EXERCISE DIRECTIONS:
Produce a copy of every line in the records that holds the string "POST".

Saved entries:
[Start of section]

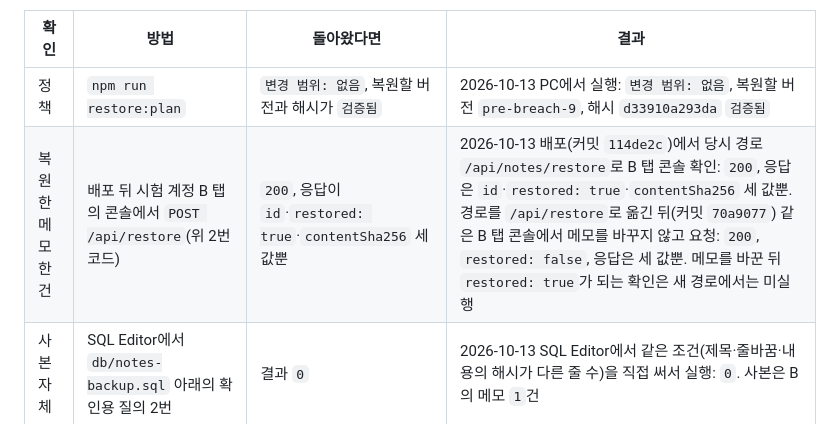
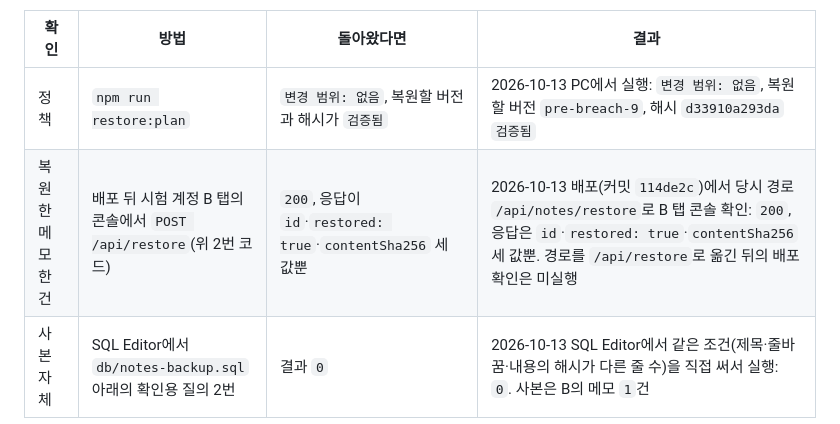
Before and after one commit to sby1234-ai/choi-bujang-secret-vault, a Markdown page: README.md, the part around the change. Rendered like a GitHub page.

Commit message:
Revert "10단계: 새 복원 경로의 배포 확인 결과를 README에 기록"
This reverts commit 6e6d0bdbdf3fe6512b05f1a2b03aa2dd35639c31.

```diff
--- a/README.md
+++ b/README.md
@@ -502,7 +502,7 @@ console.log(r.status, await r.json());
 | 확인 | 방법 | 돌아왔다면 | 결과 |
 |---|---|---|---|
 | 정책 | `npm run restore:plan` | `변경 범위: 없음`, 복원할 버전과 해시가 `검증됨` | 2026-10-13 PC에서 실행: `변경 범위: 없음`, 복원할 버전 `pre-breach-9`, 해시 `d33910a293da` `검증됨` |
-| 복원한 메모 한 건 | 배포 뒤 시험 계정 B 탭의 콘솔에서 `POST /api/restore`(위 2번 코드) | `200`, 응답이 `id`·`restored: true`·`contentSha256` 세 값뿐 | 2026-10-13 배포(커밋 `114de2c`)에서 당시 경로 `/api/notes/restore`로 B 탭 콘솔 확인: `200`, 응답은 `id`·`restored: true`·`contentSha256` 세 값뿐. 경로를 `/api/restore`로 옮긴 뒤(커밋 `70a9077`) 같은 B 탭 콘솔에서 메모를 바꾸지 않고 요청: `200`, `restored: false`, 응답은 세 값뿐. 메모를 바꾼 뒤 `restored: true`가 되는 확인은 새 경로에서는 미실행 |
+| 복원한 메모 한 건 | 배포 뒤 시험 계정 B 탭의 콘솔에서 `POST /api/restore`(위 2번 코드) | `200`, 응답이 `id`·`restored: true`·`contentSha256` 세 값뿐 | 2026-10-13 배포(커밋 `114de2c`)에서 당시 경로 `/api/notes/restore`로 B 탭 콘솔 확인: `200`, 응답은 `id`·`restored: true`·`contentSha256` 세 값뿐. 경로를 `/api/restore`로 옮긴 뒤의 배포 확인은 미실행 |
 | 사본 자체 | SQL Editor에서 `db/notes-backup.sql` 아래의 확인용 질의 2번 | 결과 `0` | 2026-10-13 SQL Editor에서 같은 조건(제목·줄바꿈·내용의 해시가 다른 줄 수)을 직접 써서 실행: `0`. 사본은 B의 메모 `1`건 |
 
 **1~9단계의 정상·금지 요청**
```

[End of section]

RESPONSE TO THIS EXERCISE:
-| 복원한 메모 한 건 | 배포 뒤 시험 계정 B 탭의 콘솔에서 `POST /api/restore`(위 2번 코드) | `200`, 응답이 `id`·`restored: true`·`contentSha256` 세 값뿐 | 2026-10-13 배포(커밋 `114de2c`)에서 당시 경로 `/api/notes/restore`로 B 탭 콘솔 확인: `200`, 응답은 `id`·`restored: true`·`contentSha256` 세 값뿐. 경로를 `/api/restore`로 옮긴 뒤(커밋 `70a9077`) 같은 B 탭 콘솔에서 메모를 바꾸지 않고 요청: `200`, `restored: false`, 응답은 세 값뿐. 메모를 바꾼 뒤 `restored: true`가 되는 확인은 새 경로에서는 미실행 |
+| 복원한 메모 한 건 | 배포 뒤 시험 계정 B 탭의 콘솔에서 `POST /api/restore`(위 2번 코드) | `200`, 응답이 `id`·`restored: true`·`contentSha256` 세 값뿐 | 2026-10-13 배포(커밋 `114de2c`)에서 당시 경로 `/api/notes/restore`로 B 탭 콘솔 확인: `200`, 응답은 `id`·`restored: true`·`contentSha256` 세 값뿐. 경로를 `/api/restore`로 옮긴 뒤의 배포 확인은 미실행 |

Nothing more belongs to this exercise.